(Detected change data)

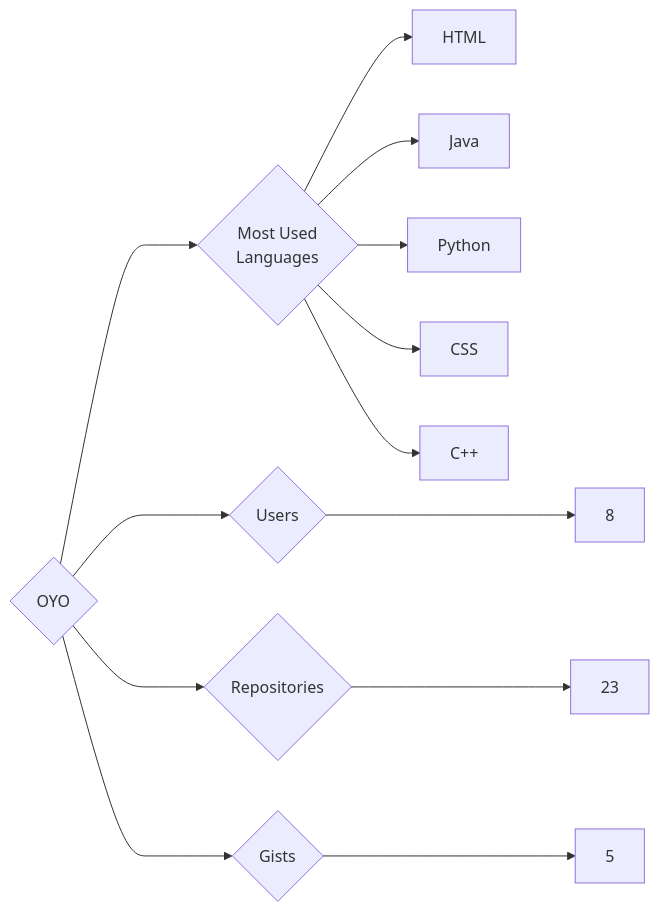
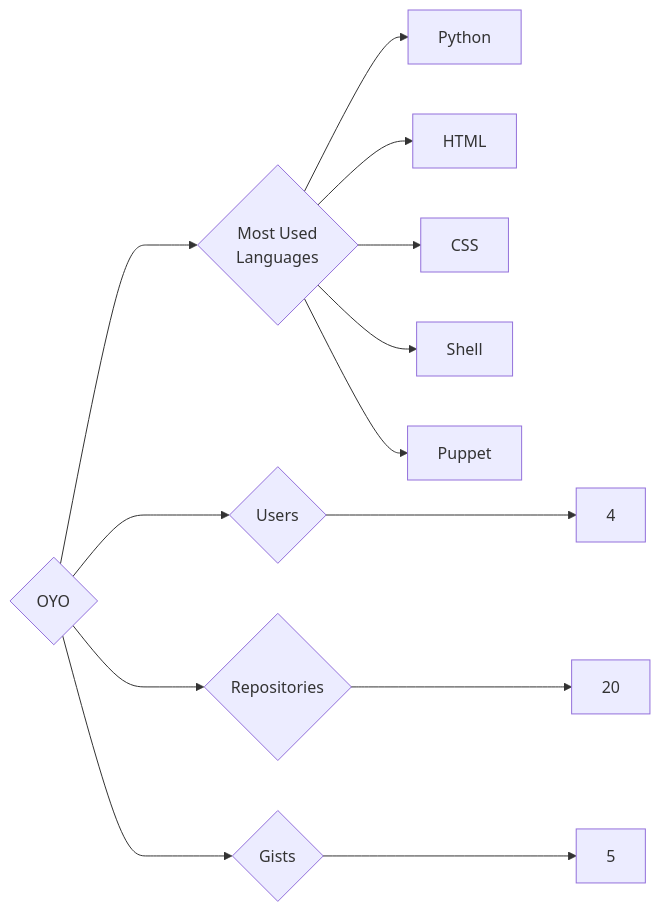
One commit to trickest/insiders changed the diagram in targets/OYO/README.md. Above: the diagram before and after it, drawn with Mermaid. The commit also changed 948 other files, not shown here.

````diff
--- a/targets/OYO/README.md
+++ b/targets/OYO/README.md
@@ -3,13 +3,13 @@
 ```mermaid
 graph LR
 COMPANY_NAME{OYO}
-COMPANY_NAME ---> U{Users} ---> UN[8]
-COMPANY_NAME ---> R{Repositories} ---> RN[23]
+COMPANY_NAME ---> U{Users} ---> UN[4]
+COMPANY_NAME ---> R{Repositories} ---> RN[20]
 COMPANY_NAME ---> G{Gists} ---> GN[5]
 COMPANY_NAME ---> ML{Most Used<br>Languages}
+ML --> Python[Python]
 ML --> HTML[HTML]
-ML --> Java[Java]
-ML --> Python[Python]
 ML --> CSS[CSS]
-ML --> C++[C++]
+ML --> Shell[Shell]
+ML --> Puppet[Puppet]
 ```
````
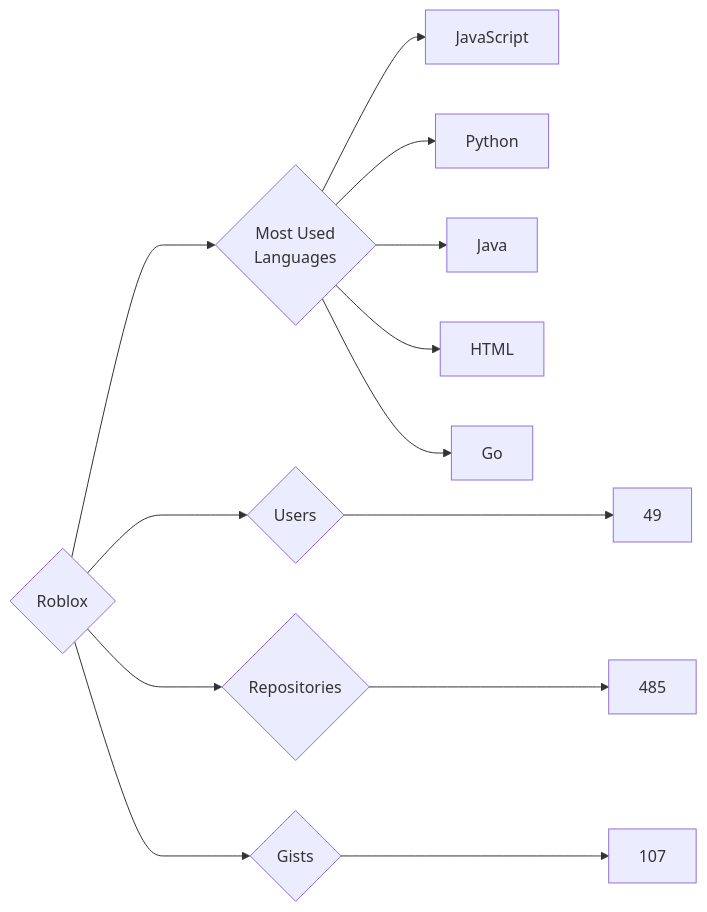
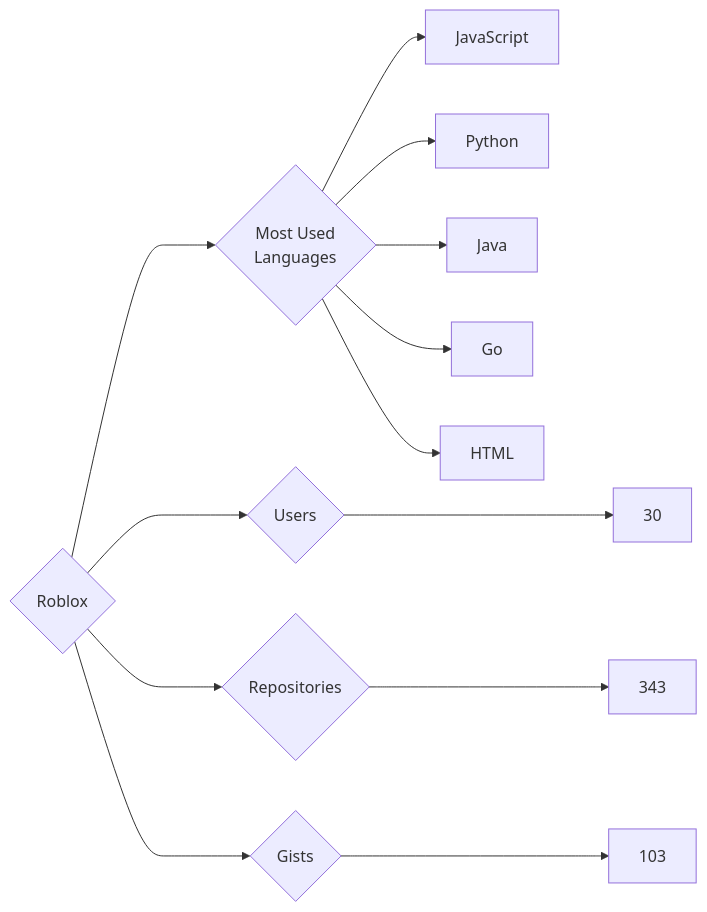
Before and after one commit to trickest/insiders: the diagram in targets/Roblox/README.md, drawn with Mermaid. The commit also changed 964 other files, not shown here.

````diff
--- a/targets/Roblox/README.md
+++ b/targets/Roblox/README.md
@@ -3,13 +3,13 @@
 ```mermaid
 graph LR
 COMPANY_NAME{Roblox}
-COMPANY_NAME ---> U{Users} ---> UN[49]
-COMPANY_NAME ---> R{Repositories} ---> RN[485]
-COMPANY_NAME ---> G{Gists} ---> GN[107]
+COMPANY_NAME ---> U{Users} ---> UN[30]
+COMPANY_NAME ---> R{Repositories} ---> RN[343]
+COMPANY_NAME ---> G{Gists} ---> GN[103]
 COMPANY_NAME ---> ML{Most Used<br>Languages}
 ML --> JavaScript[JavaScript]
 ML --> Python[Python]
 ML --> Java[Java]
+ML --> Go[Go]
 ML --> HTML[HTML]
-ML --> Go[Go]
 ```
````
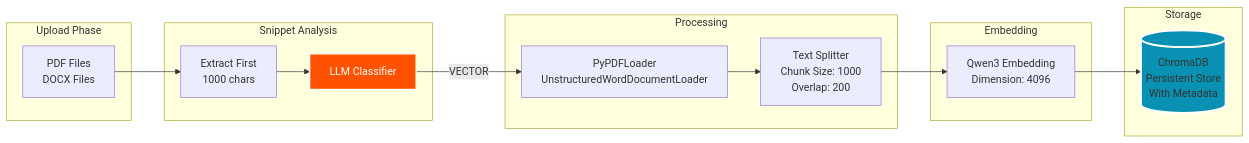
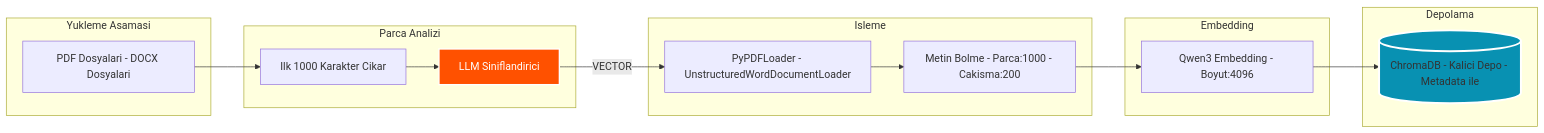
One commit to fillopisyu/KKB-Project changed the fifth of 8 diagrams in README.md. Above: the diagram before and after it, drawn with Mermaid. The commit also changed other lines of this file, not shown here.

First line of the commit message:
docs: Translate README to Turkish and fix Mermaid syntax errors

````diff
--- a/README.md
+++ b/README.md
@@ -350,34 +350,34 @@
 ```mermaid
 flowchart LR
-    subgraph "Upload Phase"
-        PDF[PDF Files<br/>DOCX Files]
+    subgraph "Yukleme Asamasi"
+        PDF[PDF Dosyalari - DOCX Dosyalari]
     end
     
-    subgraph "Snippet Analysis"
-        SNIPPET[Extract First<br/>1000 chars]
-        LLM[LLM Classifier]
+    subgraph "Parca Analizi"
+        SNIPPET[Ilk 1000 Karakter Cikar]
+        LLM[LLM Siniflandirici]
     end
     
-    subgraph "Processing"
-        LOADER[PyPDFLoader<br/>UnstructuredWordDocumentLoader]
-        SPLITTER[Text Splitter<br/>Chunk Size: 1000<br/>Overlap: 200]
+    subgraph "Isleme"
+        LOADER[PyPDFLoader - UnstructuredWordDocumentLoader]
+        SPLITTER[Metin Bolme - Parca:1000 - Cakisma:200]
     end
     
     subgraph "Embedding"
-        EMBED[Qwen3 Embedding<br/>Dimension: 4096]
+        EMBED[Qwen3 Embedding - Boyut:4096]
     end
     
-    subgraph "Storage"
-        CHROMA[(ChromaDB<br/>Persistent Store<br/>With Metadata)]
+    subgraph "Depolama"
+        CHROMA[(ChromaDB - Kalici Depo - Metadata ile)]
     end
     
     PDF --> SNIPPET
     SNIPPET --> LLM
     LLM -->|VECTOR| LOADER
     LOADER --> SPLITTER
     SPLITTER --> EMBED
     EMBED --> CHROMA
     
     style CHROMA fill:#0891b2,stroke:#fff,stroke-width:3px
     style LLM fill:#FF5100,stroke:#fff,stroke-width:2px,color:#fff
 ```
````
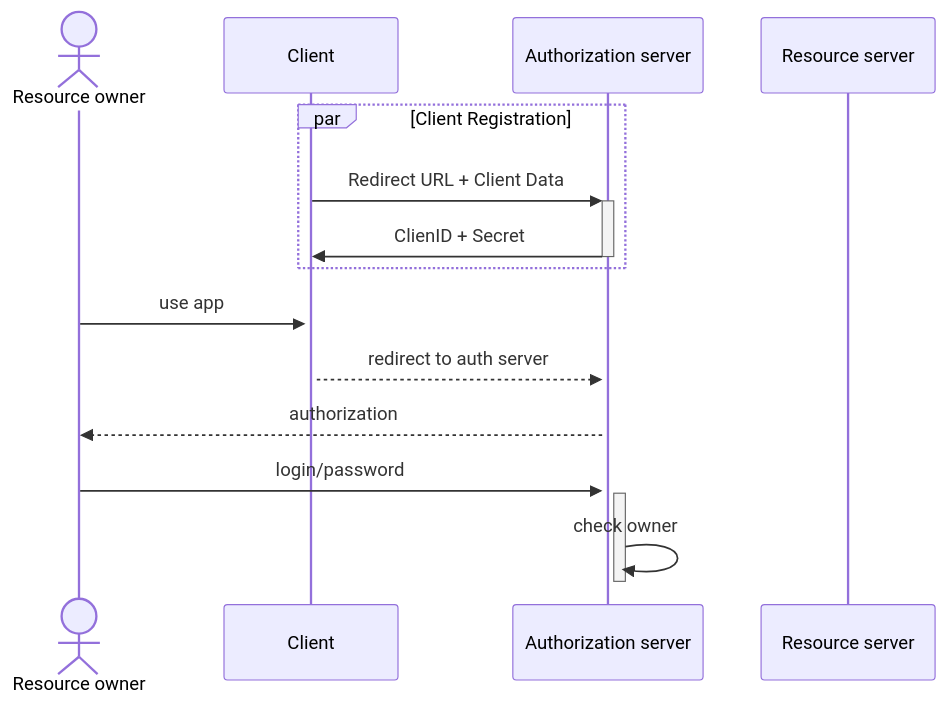
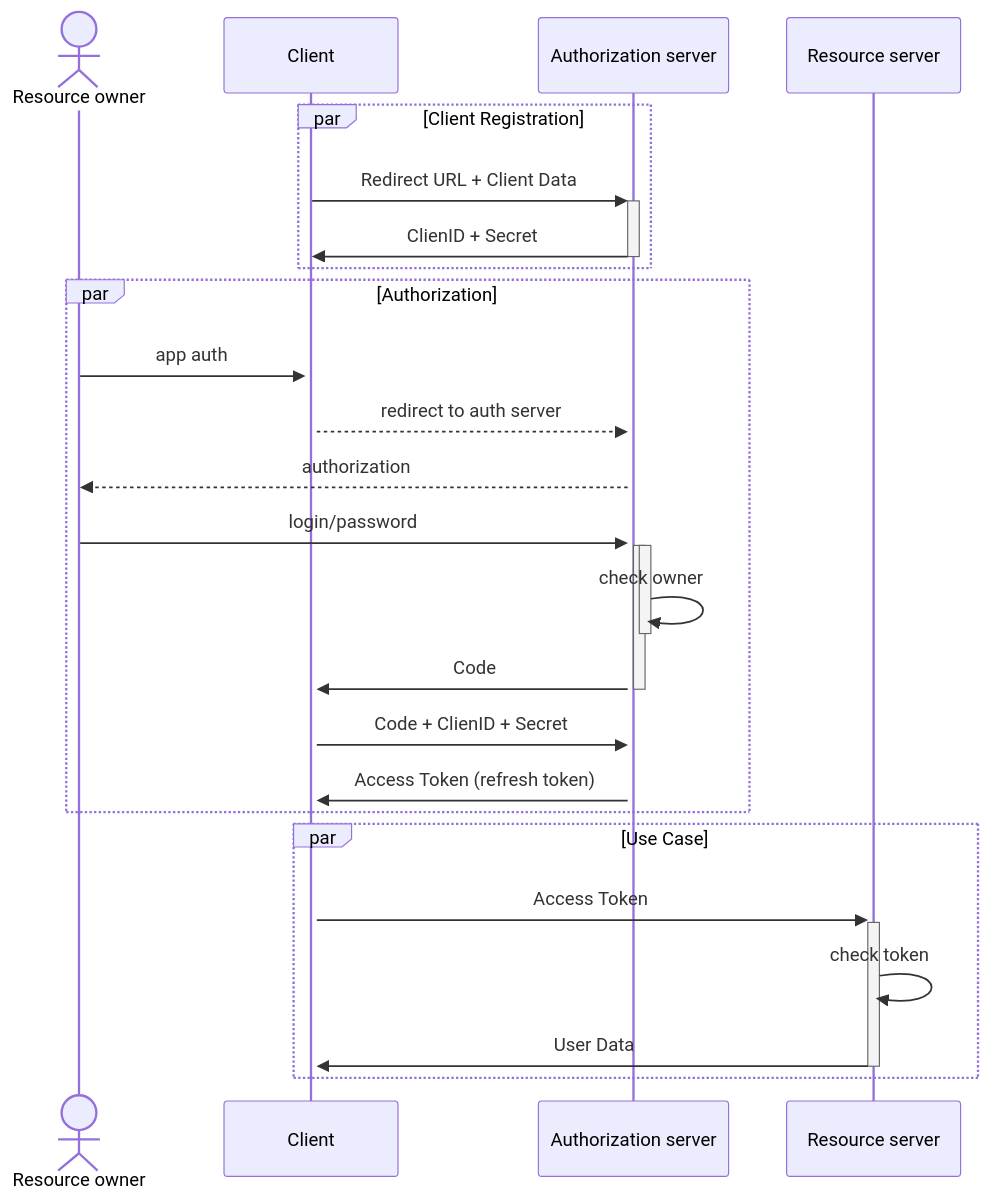
The third of 3 diagrams in CS/Authorization.md (danzay42/Wiki), drawn with Mermaid before and after one commit.

Commit message:
vault backup: 2023-08-16 23:09:22
Affected files:
CS/Authorization.md

````diff
--- a/CS/Authorization.md
+++ b/CS/Authorization.md
@@ -98,27 +98,35 @@
 ```mermaid
 sequenceDiagram
 	%%autonumber%%
 	actor o as Resource owner
 	participant c as Client
 	participant a as Authorization server
 	participant r as Resource server
 
 	par Client Registration
 		c ->>+ a: Redirect URL + Client Data
 		a ->>- c: ClienID + Secret
 	end
 
+	par Authorization
+		o ->>+ c: app auth
+		c -->>+ a: redirect to auth server
+		
+		a -->> o: authorization
+		o ->>+ a: login/password
 	
-	o ->>+ c: use app
-	c -->>+ a: redirect to auth server
+		activate a
+		a ->> a: check owner
+		deactivate a
 	
-	a -->> o: authorization
-	o ->>+ a: login/password
+		a ->>- c: Code
+		c ->> a: Code + ClienID + Secret
+		a ->> c: Access Token (refresh token)
+	end
 
-	activate a
-	a ->> a: check owner
-	deactivate a
-
-	
-	
+	par Use Case
+	c ->>+ r: Access Token
+	r ->> r: check token
+	r ->>- c: User Data
+	end
 ```
````
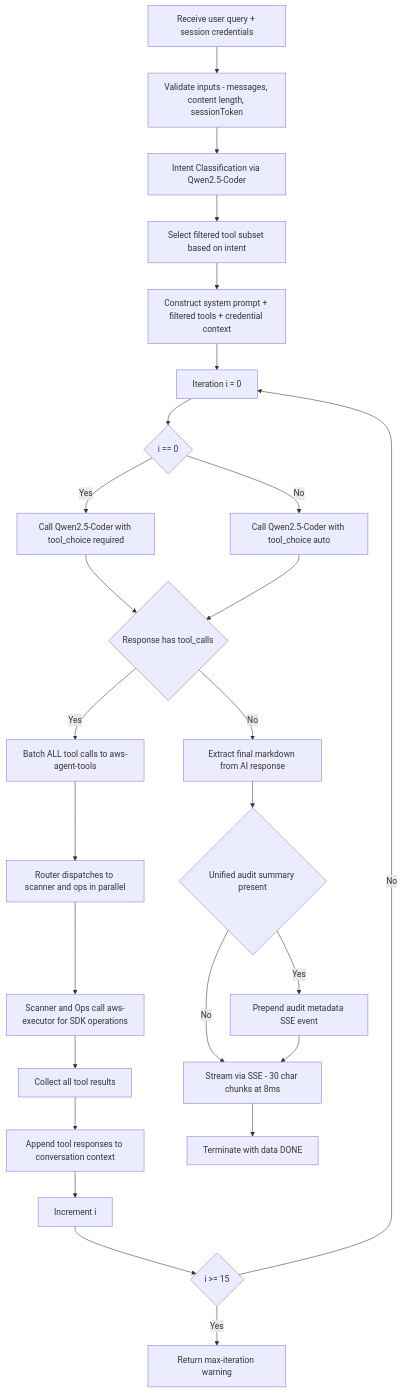
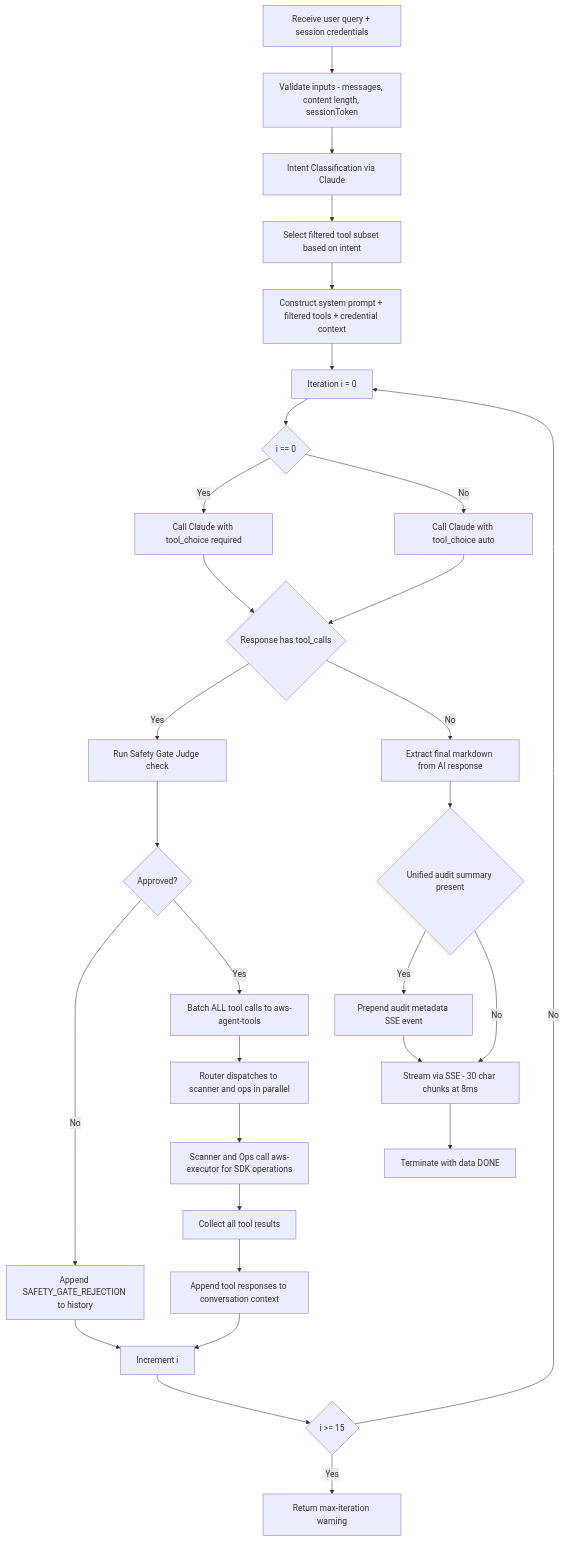
One commit to ritvikindupuri/CloudPilot-AI---AWS-Security-Agent changed the seventh of 43 diagrams in TECHNICAL_DOCUMENTATION.md. Above: the diagram before and after it, drawn with Mermaid. The commit also changed other lines of this file and 2 other files, not shown here.

Commit message:
feat: migrate exclusively to Claude 3.5 Sonnet, implement Safety Gate Judge consensus checking, and update documentation

````diff
--- a/TECHNICAL_DOCUMENTATION.md
+++ b/TECHNICAL_DOCUMENTATION.md
@@ -681,28 +678,32 @@
 ```mermaid
 flowchart TD
     A[Receive user query + session credentials] --> B[Validate inputs - messages, content length, sessionToken]
-    B --> B2[Intent Classification via Qwen2.5-Coder]
+    B --> B2[Intent Classification via Claude]
     B2 --> B3[Select filtered tool subset based on intent]
     B3 --> C[Construct system prompt + filtered tools + credential context]
     C --> D[Iteration i = 0]
     D --> E{i == 0}
-    E -- Yes --> F[Call Qwen2.5-Coder with tool_choice required]
-    E -- No --> G[Call Qwen2.5-Coder with tool_choice auto]
+    E -- Yes --> F[Call Claude with tool_choice required]
+    E -- No --> G[Call Claude with tool_choice auto]
     F --> H{Response has tool_calls}
     G --> H
-    H -- Yes --> I[Batch ALL tool calls to aws-agent-tools]
-    I --> J[Router dispatches to scanner and ops in parallel]
-    J --> K[Scanner and Ops call aws-executor for SDK operations]
-    K --> L[Collect all tool results]
-    L --> M2[Append tool responses to conversation context]
-    M2 --> N[Increment i]
+    H -- Yes --> I[Run Safety Gate Judge check]
+    I --> I2{Approved?}
+    I2 -- No --> I3[Append SAFETY_GATE_REJECTION to history]
+    I3 --> N[Increment i]
+    I2 -- Yes --> J[Batch ALL tool calls to aws-agent-tools]
+    J --> K[Router dispatches to scanner and ops in parallel]
+    K --> L[Scanner and Ops call aws-executor for SDK operations]
+    L --> M2[Collect all tool results]
+    M2 --> M3[Append tool responses to conversation context]
+    M3 --> N
     N --> O{i >= 15}
     O -- Yes --> P[Return max-iteration warning]
     O -- No --> D
     H -- No --> Q[Extract final markdown from AI response]
     Q --> R{Unified audit summary present}
     R -- Yes --> S[Prepend audit metadata SSE event]
     R -- No --> T[Stream via SSE - 30 char chunks at 8ms]
     S --> T
     T --> U[Terminate with data DONE]
 ```
````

■ WORK TO COMPLETE
Copy, exactly and only, the lines above that begin with the one containing "Size: 1000<br/>Overlap: 200]" and finish with the one containing "LLM -->|VECTOR| LOADER".

■ ANSWER TO THIS PROBLEM
-        SPLITTER[Text Splitter<br/>Chunk Size: 1000<br/>Overlap: 200]
+    subgraph "Isleme"
+        LOADER[PyPDFLoader - UnstructuredWordDocumentLoader]
+        SPLITTER[Metin Bolme - Parca:1000 - Cakisma:200]
     end
     
     subgraph "Embedding"
-        EMBED[Qwen3 Embedding<br/>Dimension: 4096]
+        EMBED[Qwen3 Embedding - Boyut:4096]
     end
     
-    subgraph "Storage"
-        CHROMA[(ChromaDB<br/>Persistent Store<br/>With Metadata)]
+    subgraph "Depolama"
+        CHROMA[(ChromaDB - Kalici Depo - Metadata ile)]
     end
     
     PDF --> SNIPPET
     SNIPPET --> LLM
     LLM -->|VECTOR| LOADER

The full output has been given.